A University of Liverpool professor, Dame Margaret Whitehead, is being honoured as part of a special exhibition of photographic portraits of the leading women in medicine today, and the major figures from the past who have inspired them.
2017 is a landmark moment in the history of women in medicine. It is just over 150 years since Elizabeth Garrett Anderson qualified as Britain’s first woman doctor, it marks the centenary of the foundation of the Medical Women’s Federation and saw, for the first time ever, the majority of the country’s world renowned medical royal colleges being led by female clinicians.
The exhibition is the result of a project, coordinated by the Royal College of Physicians (RCP) and supported by The Lord Leonard and Lady Estelle Wolfson Foundation, bringing together the leading medical bodies of the United Kingdom and Republic of Ireland.
Each faculty and college with the Royal College of Physicians has nominated a modern day doctor to represent their specialism or area of practice, who in turn pays tribute to one of the remarkable women that went before them. The two are captured together in a series of new images by photographer John Chase, who has previously worked with the Museum of London, British Museum and National Portrait Gallery.
Professor Dame Margaret Whitehead was nominated by the Faculty of Public Health of the RCP and in turn wanted to pay tribute to Dr Dame Rosemary Rue.
Margaret Whitehead is an internationally renowned authority on inequality and human heath, and W.H. Duncan professor of public health at the University of Liverpool, the first woman and first non-medic to hold the position in its 105-year history.
Awarded a damehood in 2016, Professor Whitehead’s citation read “she has made an outstanding contribution to our understanding of health inequalities, with a significant influence on public health internationally.”
She highlights Dr Dame Rosemary Rue (1928-2004) as a major public health woman in medicine from the past. Dame Rosemary was a determined champion of women in the medical profession, overcoming setbacks to leave an imprint on the nation’s health services.
Margaret Whitehead on Rosemary Rue: “It seems barely credible now that as late as 1950, medical schools such as the ground-breaking Royal Free were dismissing female students because they had married. This is what happened to Rosemary Rue, but she was undeterred and overcame this, and many other, difficulties to become an inspirational medical officer as well as a national leader.”
Shown in the Lasdun Hall at the heart the Royal College of Physician’s modernist home, the new images provide an arresting counterpoint to the college’s important portrait collection featuring, overwhelmingly male, physicians from the last 500 years.

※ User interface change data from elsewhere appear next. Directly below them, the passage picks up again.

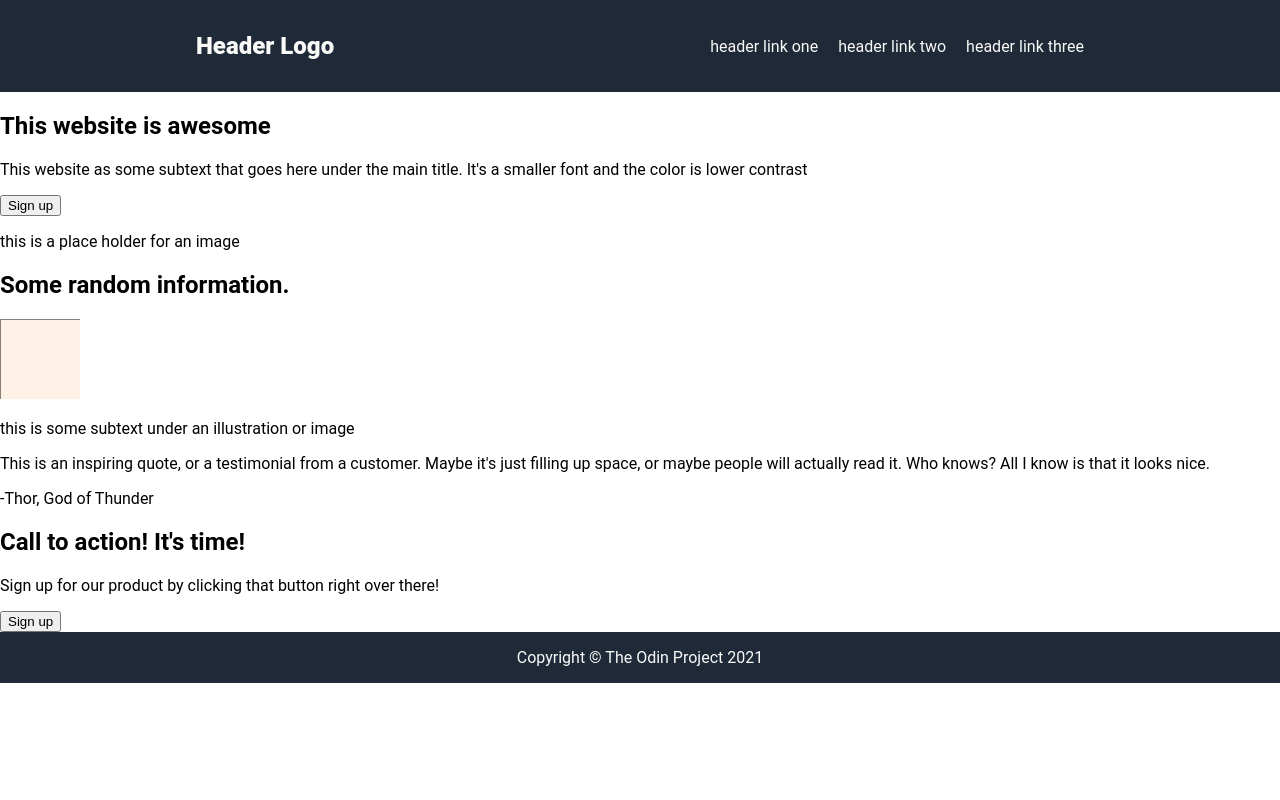
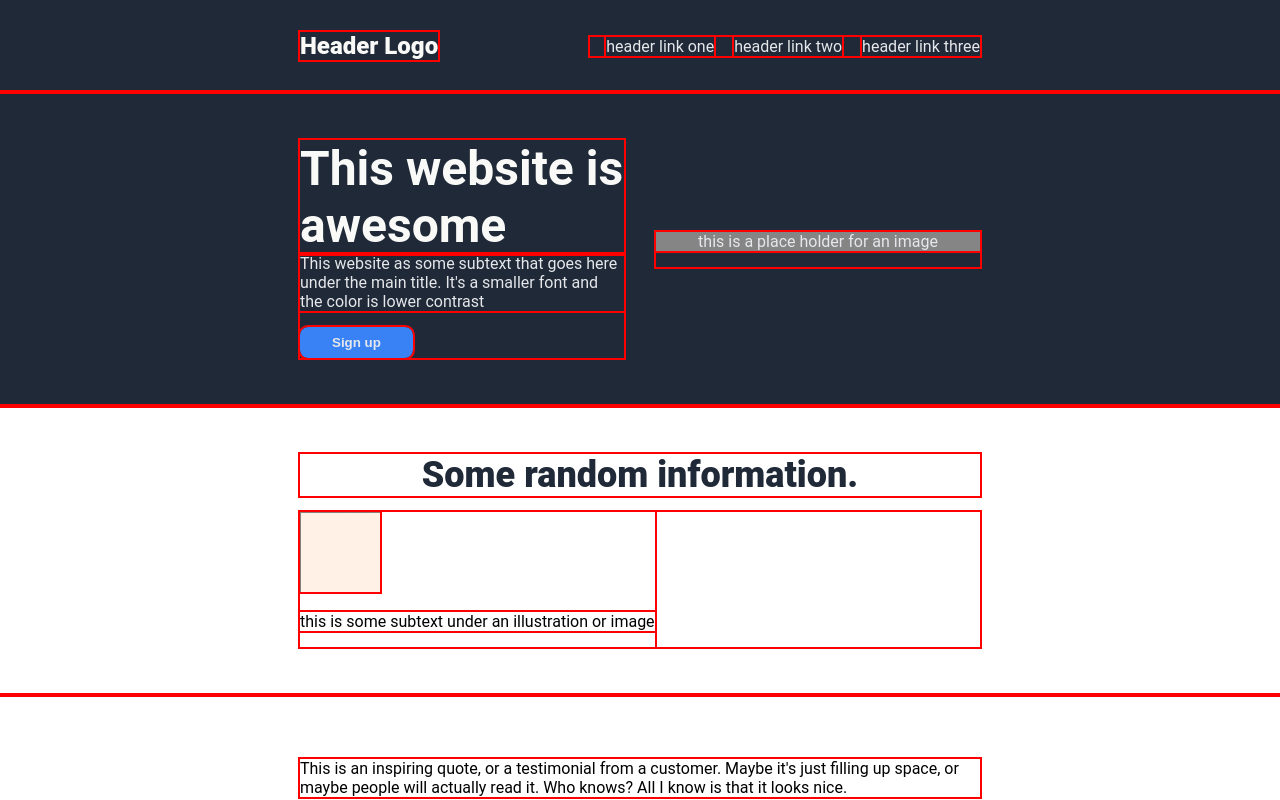
Before and after one commit to riposte-dev/odin-landing-page, a plain HTML site: page index.html in a window 1280 px wide. Shown: the top 800 px of the page. Drawn offline with Linux system fonts and the light colour scheme.

Commit message:
Update style.css

```diff
--- a/style.css
+++ b/style.css
@@ -1,19 +1,23 @@
+* {
+    outline: 2px solid red;
+}
+
 body {
     font-family: 'Roboto', sans-serif;
     margin: 0px;/* Allow elements to cover the full screen */
 }
 
-header,
-footer {
+header {
     background: #1F2937;
     color: #F9FAF8;
+
+    padding: 16px;
+    padding-left: 300px;
+    padding-right: 300px;
+
     display: flex;
-    justify-content: space-around;
     align-items: center;
-}
-
-header {
-    padding: 16px;
+    justify-content: space-between;
 
     h1 {
         font-size: 24px;
@@ -21,8 +25,83 @@ header {
     }
 
     a {
-        color: #F9FAF8; /* Override hyperlink color */
+        color: #E5E7EB; /* Override hyperlink color */
         text-decoration: none;
         margin-left: 16px; /* Space each link in the navigation bar */
     }
 }
+
+footer {
+    background: #1F2937;
+
+    color: #E5E7EB;
+    padding: 16px;
+
+    display: flex;
+    align-items: center;
+    /* Since there is only one element, we can use center */
+    justify-content: center;
+}
+
+section {
+    padding: 48px 300px 48px 300px;
+}
+
+button.sign-up {
+    background-color: #3882F6;
+    color: #E5E7EB;
+    font-weight: 900;
+
+    padding: 8px 32px 8px 32px;
+
+    border: 0px;
+    border-radius: 8px;
+}
+
+#section-one {
+    background: #1F2937;
+
+    display: flex;
+    justify-content: space-between;
+    align-items: center;
+    gap: 32px;
+
+    div {
+        flex-basis: 50%;
+    }
+
+    .img-placeholder {
+        background: #858585;
+
+        display: flex;
+        justify-content: center;
+        align-items: center;
+    }
+
+    h2 {
+        font-size: 48px;
+        color: #F9FAF8;
+        margin: 0px;
+    }
+
+    p {
+        color: #E5E7EB;
+        margin: 0px;
+        margin-bottom: 16px;
+    }
+}
+
+#section-two {
+    h2 {
+        font-size: 36px;
+        color: #1F2937;
+        font-weight: 900;
+        text-align: center;
+        margin: 0px;
+        margin-bottom: 16px;
+    }
+
+    .container {
+        display: flex;
+    }
+}
```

The exhibition is supported by a new section of the Royal College of Physician’s website, providing biographical information on all the featured women. In addition, banners highlighting the achievements of those honoured will be on display at the various participating organisations across the United Kingdom and Republic of Ireland throughout the run and into 2018.
Delighted and privileged
Professor Jane Dacre, president, Royal College of Physicians, said: “As we enter the year of our 500th anniversary, we at the Royal College of Physicians are delighted and privileged to be coordinating this joint project, bringing together the leading medical bodies of the United Kingdom and Republic of Ireland to celebrate the enormous contributions to medicine made by women, past and present.
“There is no better time to be honouring the achievements of female clinicians throughout the last 150 years, as we look forward to a world where women in medicine, at the very highest levels, are the no longer the exception, but the norm.”
“We hope that visitors will enjoy the exhibition in a spirit of celebration, but also determination that the progress of the past and present continues into the future.”